What this task involves >>
Reproduce the records that follow in full, excluding any picture they contain.

Revision comparison data:
....................

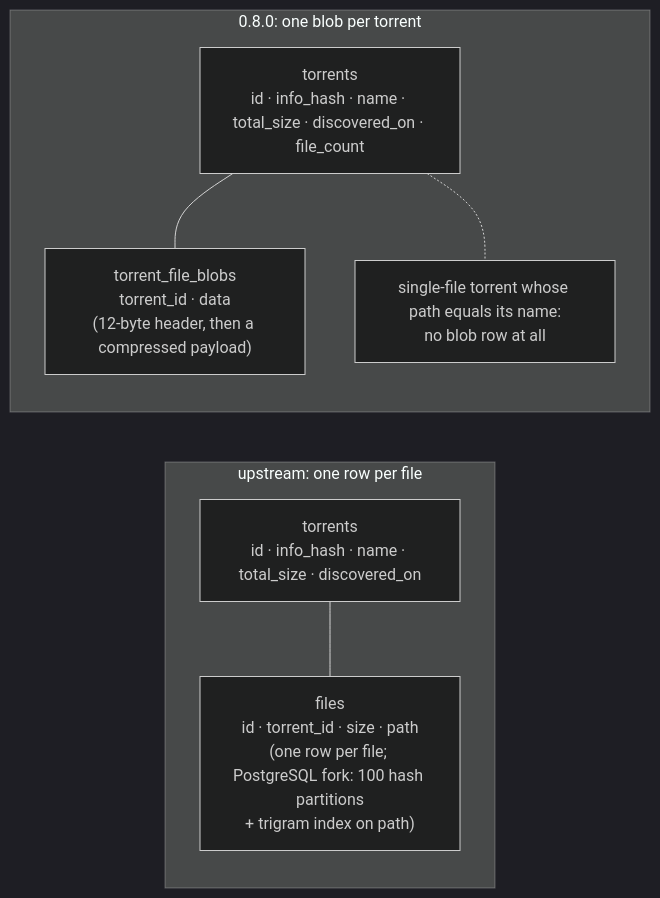
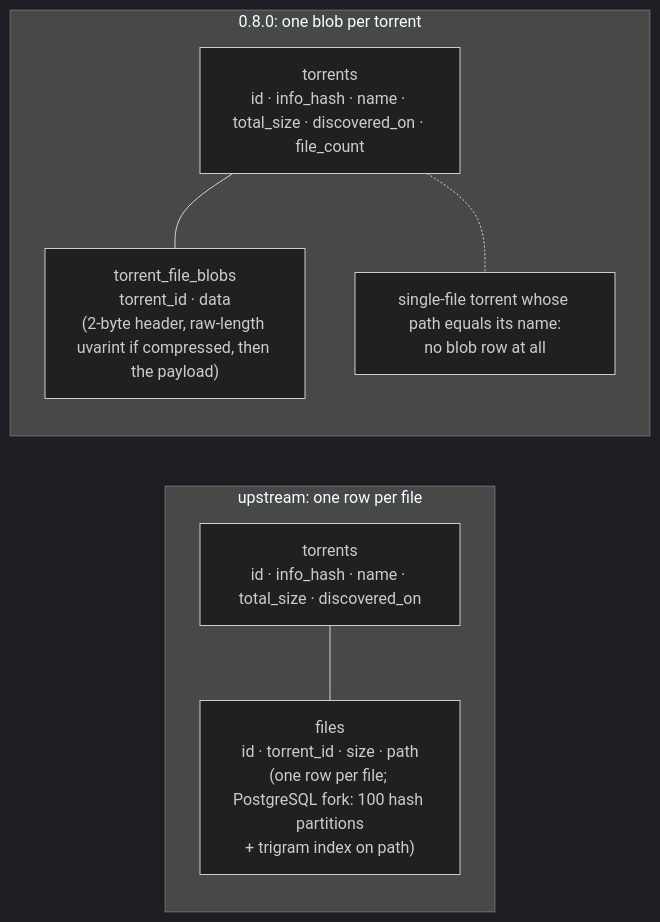
One commit to skobkin/magnetico-web changed the fourth of 7 diagrams in docs/projects_differences.md. Above: the diagram before and after it, drawn with Mermaid (dark theme). The commit also changed other lines of this file and 11 other files, not shown here.

````diff
--- a/docs/projects_differences.md
+++ b/docs/projects_differences.md
@@ -133,15 +133,15 @@
 ```mermaid
 flowchart LR
   subgraph ROWS["upstream: one row per file"]
     TA["torrents<br/>id · info_hash · name · total_size · discovered_on"]
     FA["files<br/>id · torrent_id · size · path<br/>(one row per file; PostgreSQL fork: 100 hash partitions<br/>+ trigram index on path)"]
     TA --- FA
   end
   subgraph BLOB["0.8.0: one blob per torrent"]
     TB["torrents<br/>id · info_hash · name · total_size · discovered_on · file_count"]
-    BB["torrent_file_blobs<br/>torrent_id · data<br/>(12-byte header, then a compressed payload)"]
+    BB["torrent_file_blobs<br/>torrent_id · data<br/>(2-byte header, raw-length uvarint if compressed, then the payload)"]
     TB --- BB
     NB["single-file torrent whose path equals its name:<br/>no blob row at all"]
     TB -.- NB
   end
 ```
````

....................

Written reply >>
One commit to skobkin/magnetico-web changed the fourth of 7 diagrams in docs/projects_differences.md. Above: the diagram before and after it, drawn with Mermaid (dark theme). The commit also changed other lines of this file and 11 other files, not shown here.

````diff
--- a/docs/projects_differences.md
+++ b/docs/projects_differences.md
@@ -133,15 +133,15 @@
 ```mermaid
 flowchart LR
   subgraph ROWS["upstream: one row per file"]
     TA["torrents<br/>id · info_hash · name · total_size · discovered_on"]
     FA["files<br/>id · torrent_id · size · path<br/>(one row per file; PostgreSQL fork: 100 hash partitions<br/>+ trigram index on path)"]
     TA --- FA
   end
   subgraph BLOB["0.8.0: one blob per torrent"]
     TB["torrents<br/>id · info_hash · name · total_size · discovered_on · file_count"]
-    BB["torrent_file_blobs<br/>torrent_id · data<br/>(12-byte header, then a compressed payload)"]
+    BB["torrent_file_blobs<br/>torrent_id · data<br/>(2-byte header, raw-length uvarint if compressed, then the payload)"]
     TB --- BB
     NB["single-file torrent whose path equals its name:<br/>no blob row at all"]
     TB -.- NB
   end
 ```
````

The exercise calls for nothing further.